On Behalf of | Sep 6, 2022 | Police Brutality

In New Jersey and other areas, police brutality continues to be a problem. Data show that many police officers have racial biases that put people of color at significant risk.

What the data show about police brutality and racism

Black people are at a particularly high risk of experiencing police brutality. Racial profiling has long been a problem for people of color. Excessive force continues to be a huge problem, with the death of George Floyd in 2020 bringing it to the forefront. Floyd, a Black man who was unarmed, died after a white police officer knelt on his neck for over nine minutes in spite of telling the officer that he couldn’t breathe.

Many other unnecessary deaths occurred before and after Floyd, showing that there is a link between police brutality and racism. People of color, even when they are only peacefully protesting such incidents, are more likely to be tear-gassed and pepper sprayed at close range.

Data also show that when white police officers are dispatched to predominantly Black neighborhoods, they are five times more likely to fire their guns than Black officers in those neighborhoods. This is a prime example of excessive force and how people of color commonly experience a violation of their civil rights.

Possible reforms to combat the problem

Collecting data could help to hold police officers accountable when they violate a person’s civil rights through police brutality, excessive force and other ways. Body cams and the footage they capture could also help with proving accountability. They could also stop these incidents from occurring. Data determined that when police officers donned body cams, the likelihood they would use excessive force was reduced by around half.

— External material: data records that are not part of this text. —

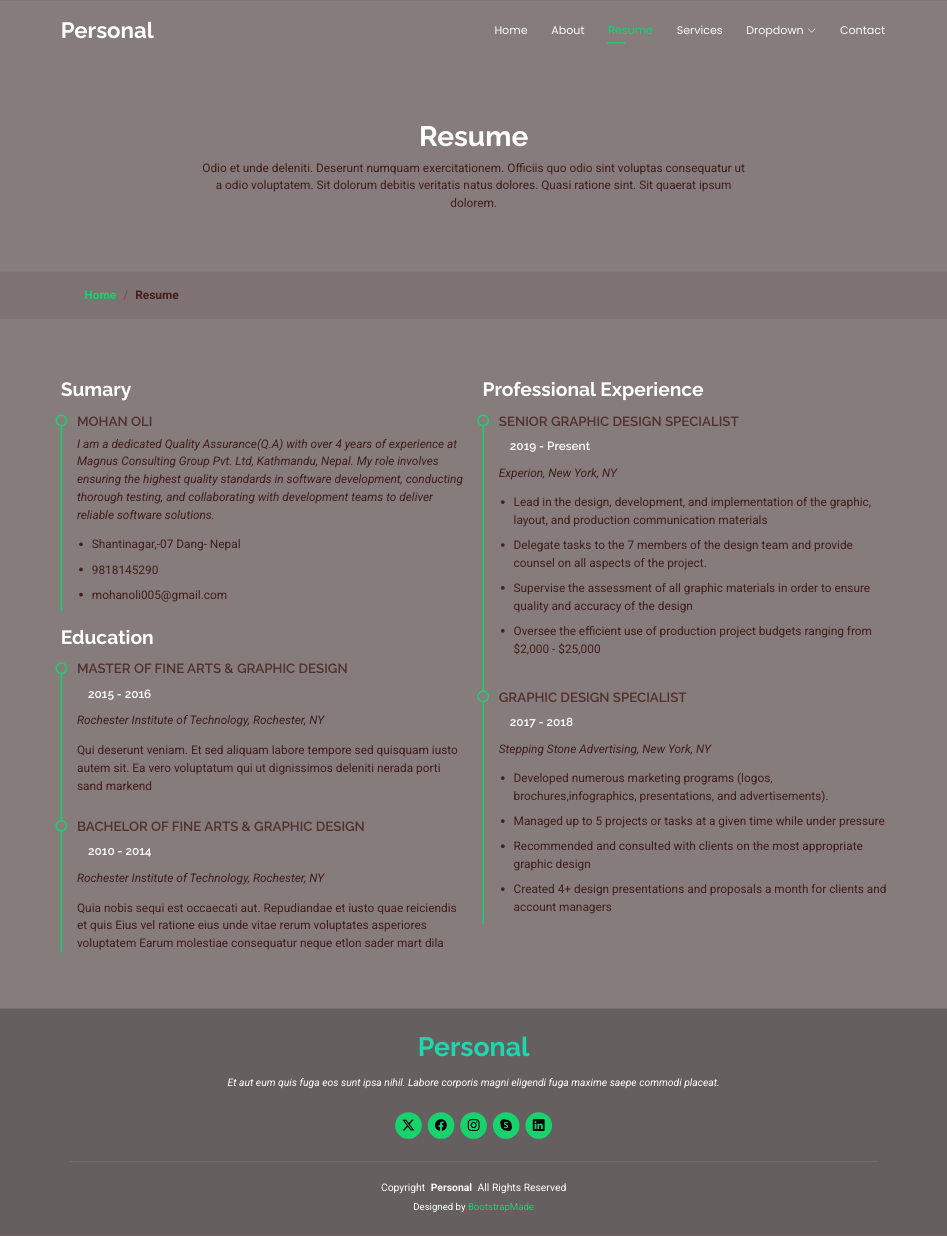
Repository: Mohanoli/mohan-git
Page: resume.html
The author's editor kept a copy of each file at every save. The page is drawn from the files as they stood at one save, then again after the next save.
The browser window is 1280 px wide. The pictures show the whole page, at 74% of full size.

Above is the page before, as saved 2024-08-11 11:00:17.

### resume.html
<!DOCTYPE html>
<html lang="en">

<head>
  <meta charset="utf-8">
  <meta content="width=device-width, initial-scale=1.0" name="viewport">
  <title>Resume - Personal Bootstrap Template</title>
  <meta name="description" content="">
  <meta name="keywords" content="">

  <!-- Favicons -->
  <link href="assets/img/favicon.png" rel="icon">
  <link href="assets/img/apple-touch-icon.png" rel="apple-touch-icon">

  <!-- Fonts -->
  <link href="https://fonts.googleapis.com" rel="preconnect">
  <link href="https://fonts.gstatic.com" rel="preconnect" crossorigin>
  <link href="https://fonts.googleapis.com/css2?family=Roboto:ital,wght@0,100;0,300;0,400;0,500;0,700;0,900;1,100;1,300;1,400;1,500;1,700;1,900&family=Poppins:ital,wght@0,100;0,200;0,300;0,400;0,500;0,600;0,700;0,800;0,900;1,100;1,200;1,300;1,400;1,500;1,600;1,700;1,800;1,900&family=Raleway:ital,wght@0,100;0,200;0,300;0,400;0,500;0,600;0,700;0,800;0,900;1,100;1,200;1,300;1,400;1,500;1,600;1,700;1,800;1,900&display=swap" rel="stylesheet">

  <!-- Vendor CSS Files -->
  <link href="assets/vendor/bootstrap/css/bootstrap.min.css" rel="stylesheet">
  <link href="assets/vendor/bootstrap-icons/bootstrap-icons.css" rel="stylesheet">
  <link href="assets/vendor/aos/aos.css" rel="stylesheet">
  <link href="assets/vendor/swiper/swiper-bundle.min.css" rel="stylesheet">
  <link href="assets/vendor/glightbox/css/glightbox.min.css" rel="stylesheet">

  <!-- Main CSS File -->
  <link href="assets/css/main.css" rel="stylesheet">

  <!-- =======================================================
  * Template Name: Personal
  * Template URL: https://bootstrapmade.com/personal-free-resume-bootstrap-template/
  * Updated: Aug 07 2024 with Bootstrap v5.3.3
  * Author: BootstrapMade.com
  * License: https://bootstrapmade.com/license/
  ======================================================== -->
</head>

<body class="resume-page">

  <header id="header" class="header d-flex align-items-center fixed-top">
    <div class="container-fluid container-xl position-relative d-flex align-items-center justify-content-between">

      <a href="index.html" class="logo d-flex align-items-center">
        <!-- Uncomment the line below if you also wish to use an image logo -->
        <!-- <img src="assets/img/logo.png" alt=""> -->
        <h1 class="sitename">Personal</h1>
      </a>

      <nav id="navmenu" class="navmenu">
        <ul>
          <li><a href="index.html">Home</a></li>
          <li><a href="about.html">About</a></li>
          <li><a href="resume.html" class="active">Resume</a></li>
          <li><a href="services.html">Services</a></li>

          <li class="dropdown"><a href="#"><span>Dropdown</span> <i class="bi bi-chevron-down toggle-dropdown"></i></a>
            <ul>
              <li><a href="#">Dropdown 1</a></li>
              <li class="dropdown"><a href="#"><span>Deep Dropdown</span> <i class="bi bi-chevron-down toggle-dropdown"></i></a>
                <ul>
                  <li><a href="#">Deep Dropdown 1</a></li>
                  <li><a href="#">Deep Dropdown 2</a></li>
                  <li><a href="#">Deep Dropdown 3</a></li>
                  <li><a href="#">Deep Dropdown 4</a></li>
                  <li><a href="#">Deep Dropdown 5</a></li>
                </ul>
              </li>
              <li><a href="#">Dropdown 2</a></li>
              <li><a href="#">Dropdown 3</a></li>
              <li><a href="#">Dropdown 4</a></li>
            </ul>
          </li>
          <li><a href="contact.html">Contact</a></li>
        </ul>
        <i class="mobile-nav-toggle d-xl-none bi bi-list"></i>
      </nav>

    </div>
  </header>

  <main class="main">

    <!-- Page Title -->
    <div class="page-title" data-aos="fade">
      <div class="heading">
        <div class="container">
          <div class="row d-flex justify-content-center text-center">
            <div class="col-lg-8">
              <h1>Resume</h1>
              <p class="mb-0">Odio et unde deleniti. Deserunt numquam exercitationem. Officiis quo odio sint voluptas consequatur ut a odio voluptatem. Sit dolorum debitis veritatis natus dolores. Quasi ratione sint. Sit quaerat ipsum dolorem.</p>
            </div>
          </div>
        </div>
      </div>
      <nav class="breadcrumbs">
        <div class="container">
          <ol>
            <li><a href="index.html">Home</a></li>
            <li class="current">Resume</li>
          </ol>
        </div>
      </nav>
    </div><!-- End Page Title -->

    <!-- Resume Section -->
    <section id="resume" class="resume section">

      <div class="container">

        <div class="row">

          <div class="col-lg-6" data-aos="fade-up" data-aos-delay="10">
            <h3 class="resume-title">Sumary</h3>

            <div class="resume-item pb-0">
              <h4>Mohan Oli</h4>
              <p><em>I am a dedicated Quality Assurance(Q.A) with over 4 years of experience at Magnus Consulting Group Pvt. Ltd, Kathmandu, Nepal. My role involves ensuring the highest quality standards in software development, conducting thorough testing, and collaborating with development teams to deliver reliable software solutions.</em></p>
              <ul>
                <li>Shantinagar,-07 Dang- Nepal</li>
                <li>9818145290</li>
                <li>mohanoli005@gmail.com</li>
              </ul>
            </div><!-- Edn Resume Item -->

            <h3 class="resume-title">Education</h3>
            <div class="resume-item">
              <h4>Master of Fine Arts &amp; Graphic Design</h4>
              <h5>2015 - 2016</h5>
              <p><em>Rochester Institute of Technology, Rochester, NY</em></p>
              <p>Qui deserunt veniam. Et sed aliquam labore tempore sed quisquam iusto autem sit. Ea vero voluptatum qui ut dignissimos deleniti nerada porti sand markend</p>
            </div><!-- Edn Resume Item -->

            <div class="resume-item">
              <h4>Bachelor of Fine Arts &amp; Graphic Design</h4>
              <h5>2010 - 2014</h5>
              <p><em>Rochester Institute of Technology, Rochester, NY</em></p>
              <p>Quia nobis sequi est occaecati aut. Repudiandae et iusto quae reiciendis et quis Eius vel ratione eius unde vitae rerum voluptates asperiores voluptatem Earum molestiae consequatur neque etlon sader mart dila</p>
            </div><!-- Edn Resume Item -->

          </div>

          <div class="col-lg-6" data-aos="fade-up" data-aos-delay="200">
            <h3 class="resume-title">Professional Experience</h3>
            <div class="resume-item">
              <h4>Senior graphic design specialist</h4>
              <h5>2019 - Present</h5>
              <p><em>Experion, New York, NY </em></p>
              <ul>
                <li>Lead in the design, development, and implementation of the graphic, layout, and production communication materials</li>
                <li>Delegate tasks to the 7 members of the design team and provide counsel on all aspects of the project. </li>
                <li>Supervise the assessment of all graphic materials in order to ensure quality and accuracy of the design</li>
                <li>Oversee the efficient use of production project budgets ranging from $2,000 - $25,000</li>
              </ul>
            </div><!-- Edn Resume Item -->

            <div class="resume-item">
              <h4>Graphic design specialist</h4>
              <h5>2017 - 2018</h5>
              <p><em>Stepping Stone Advertising, New York, NY</em></p>
              <ul>
                <li>Developed numerous marketing programs (logos, brochures,infographics, presentations, and advertisements).</li>
                <li>Managed up to 5 projects or tasks at a given time while under pressure</li>
                <li>Recommended and consulted with clients on the most appropriate graphic design</li>
                <li>Created 4+ design presentations and proposals a month for clients and account managers</li>
              </ul>
            </div><!-- Edn Resume Item -->

          </div>

        </div>

      </div>

    </section><!-- /Resume Section -->

  </main>

  <footer id="footer" class="footer dark-background">
    <div class="container">
      <h3 class="sitename">Personal</h3>
      <p>Et aut eum quis fuga eos sunt ipsa nihil. Labore corporis magni eligendi fuga maxime saepe commodi placeat.</p>
      <div class="social-links d-flex justify-content-center">
        <a href=""><i class="bi bi-twitter-x"></i></a>
        <a href=""><i class="bi bi-facebook"></i></a>
        <a href=""><i class="bi bi-instagram"></i></a>
        <a href=""><i class="bi bi-skype"></i></a>
        <a href=""><i class="bi bi-linkedin"></i></a>
      </div>
      <div class="container">
        <div class="copyright">
          <span>Copyright</span> <strong class="px-1 sitename">Personal</strong> <span>All Rights Reserved</span>
        </div>
        <div class="credits">
          <!-- All the links in the footer should remain intact. -->
          <!-- You can delete the links only if you've purchased the pro version. -->
          <!-- Licensing information: https://bootstrapmade.com/license/ -->
          <!-- Purchase the pro version with working PHP/AJAX contact form: [buy-url] -->
          Designed by <a href="https://bootstrapmade.com/">BootstrapMade</a>
        </div>
      </div>
    </div>
  </footer>

  <!-- Scroll Top -->
  <a href="#" id="scroll-top" class="scroll-top d-flex align-items-center justify-content-center"><i class="bi bi-arrow-up-short"></i></a>

  <!-- Preloader -->
  <div id="preloader"></div>

  <!-- Vendor JS Files -->
  <script src="assets/vendor/bootstrap/js/bootstrap.bundle.min.js"></script>
  <script src="assets/vendor/php-email-form/validate.js"></script>
  <script src="assets/vendor/aos/aos.js"></script>
  <script src="assets/vendor/typed.js/typed.umd.js"></script>
  <script src="assets/vendor/purecounter/purecounter_vanilla.js"></script>
  <script src="assets/vendor/waypoints/noframework.waypoints.js"></script>
  <script src="assets/vendor/swiper/swiper-bundle.min.js"></script>
  <script src="assets/vendor/glightbox/js/glightbox.min.js"></script>
  <script src="assets/vendor/imagesloaded/imagesloaded.pkgd.min.js"></script>
  <script src="assets/vendor/isotope-layout/isotope.pkgd.min.js"></script>

  <!-- Main JS File -->
  <script src="assets/js/main.js"></script>

</body>

</html>

Loaded but not shown: assets/vendor/bootstrap/css/bootstrap.min.css (library); assets/vendor/bootstrap-icons/bootstrap-icons.css (library); assets/vendor/aos/aos.css (library); assets/vendor/swiper/swiper-bundle.min.css (library); assets/vendor/glightbox/css/glightbox.min.css (library); assets/vendor/bootstrap/js/bootstrap.bundle.min.js (library); assets/vendor/php-email-form/validate.js (common file); assets/vendor/aos/aos.js (library); assets/vendor/typed.js/typed.umd.js (library); assets/vendor/purecounter/purecounter_vanilla.js (library); assets/vendor/waypoints/noframework.waypoints.js (library); assets/vendor/swiper/swiper-bundle.min.js (library); assets/vendor/glightbox/js/glightbox.min.js (library); assets/vendor/imagesloaded/imagesloaded.pkgd.min.js (library); assets/vendor/isotope-layout/isotope.pkgd.min.js (library); assets/js/main.js (202 lines, source omitted); assets/css/main.css (1476 lines, source omitted)

After the next save:
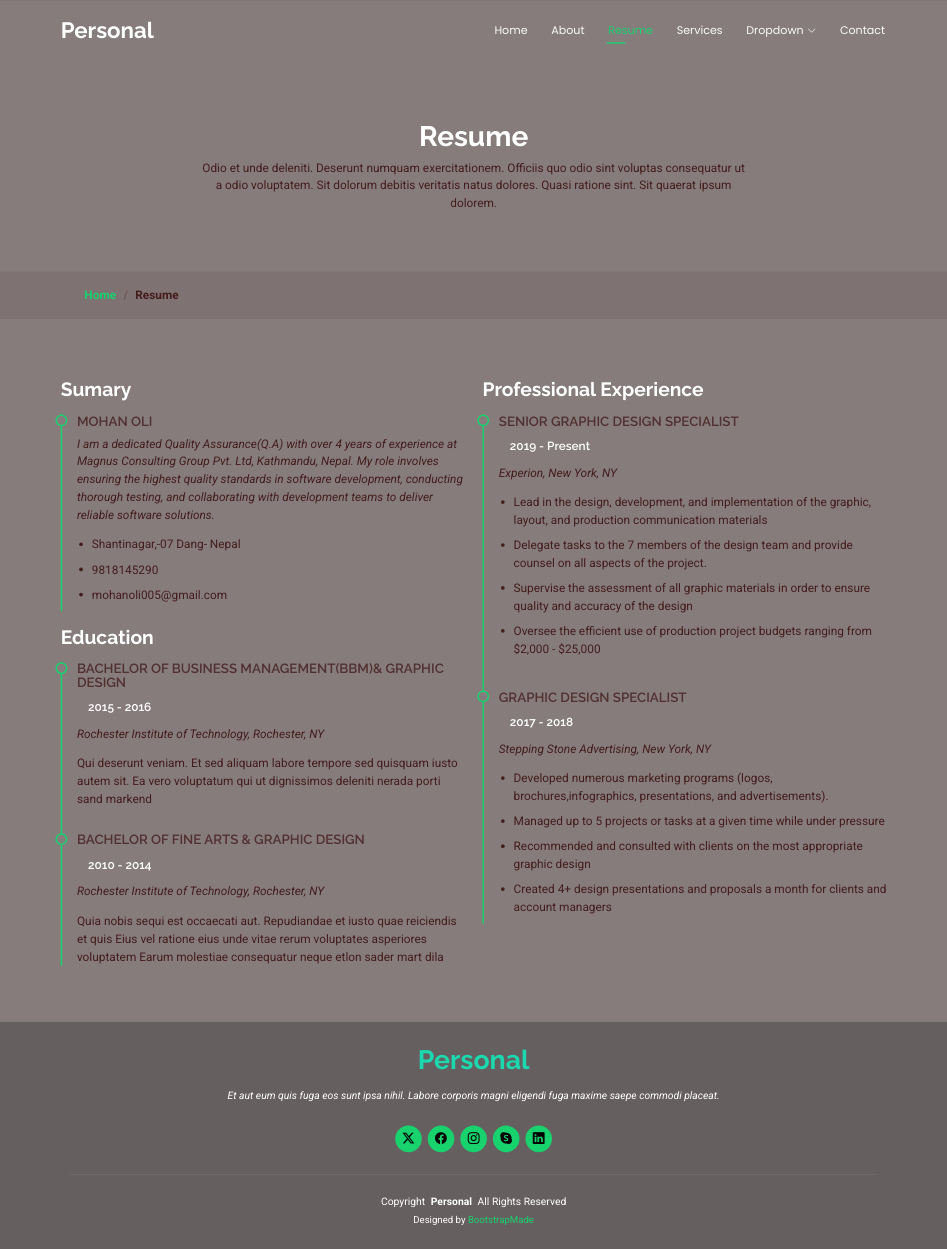
Saved 44 s later.
--- a/resume.html
+++ b/resume.html
@@ -125,7 +125,7 @@
 
             <h3 class="resume-title">Education</h3>
             <div class="resume-item">
-              <h4>Master of Fine Arts &amp; Graphic Design</h4>
+              <h4>Bachelor of Business Management(BBM)&amp; Graphic Design</h4>
               <h5>2015 - 2016</h5>
               <p><em>Rochester Institute of Technology, Rochester, NY</em></p>
               <p>Qui deserunt veniam. Et sed aliquam labore tempore sed quisquam iusto autem sit. Ea vero voluptatum qui ut dignissimos deleniti nerada porti sand markend</p>

After the save that followed:
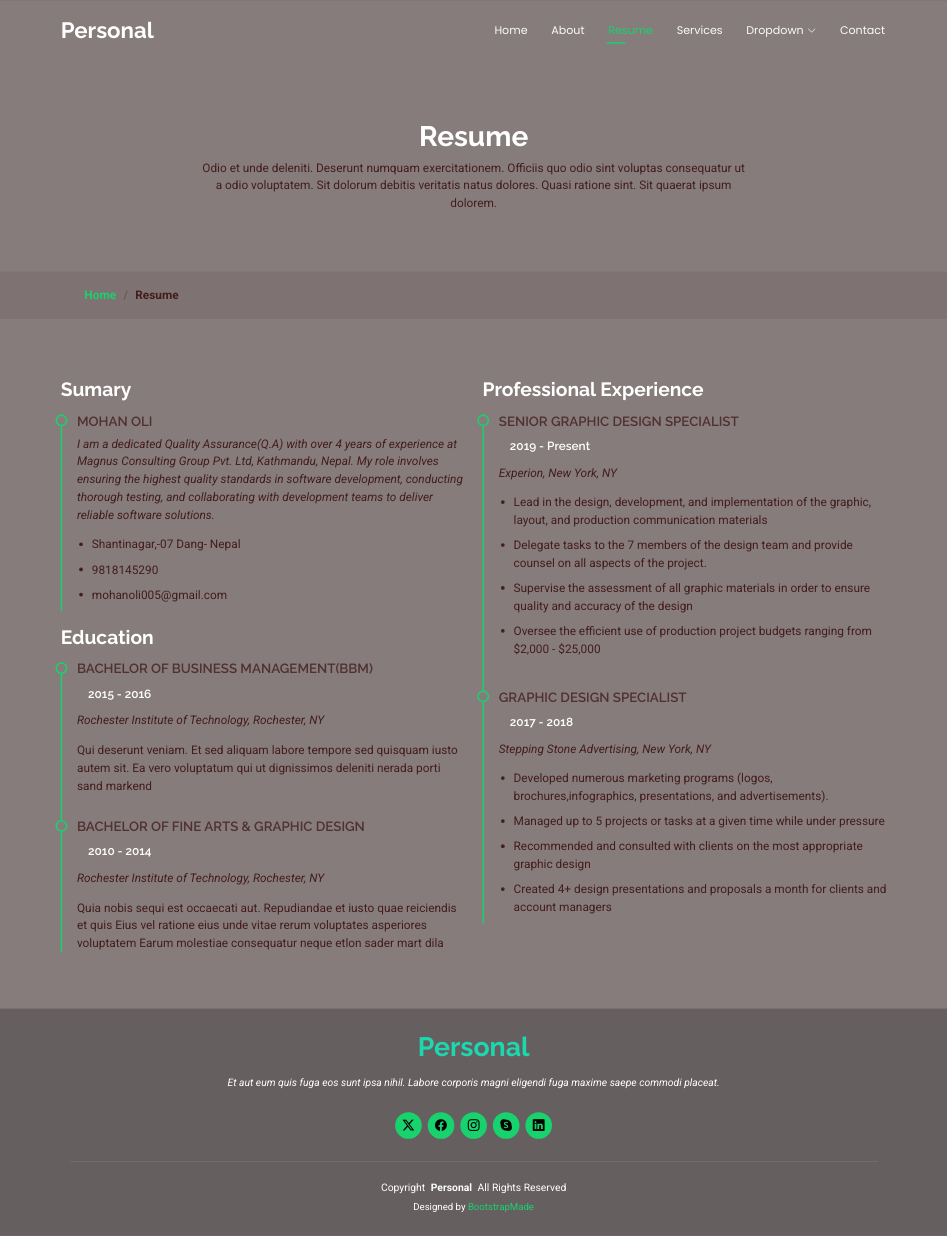
Saved 29 s later.
--- a/resume.html
+++ b/resume.html
@@ -125,7 +125,7 @@
 
             <h3 class="resume-title">Education</h3>
             <div class="resume-item">
-              <h4>Bachelor of Business Management(BBM)&amp; Graphic Design</h4>
+              <h4>Bachelor of Business Management(BBM)</h4>
               <h5>2015 - 2016</h5>
               <p><em>Rochester Institute of Technology, Rochester, NY</em></p>
               <p>Qui deserunt veniam. Et sed aliquam labore tempore sed quisquam iusto autem sit. Ea vero voluptatum qui ut dignissimos deleniti nerada porti sand markend</p>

Kids of color are more likely to commit crimes later in life if they are frequently stopped by police. Fewer police encounters could prevent such problems.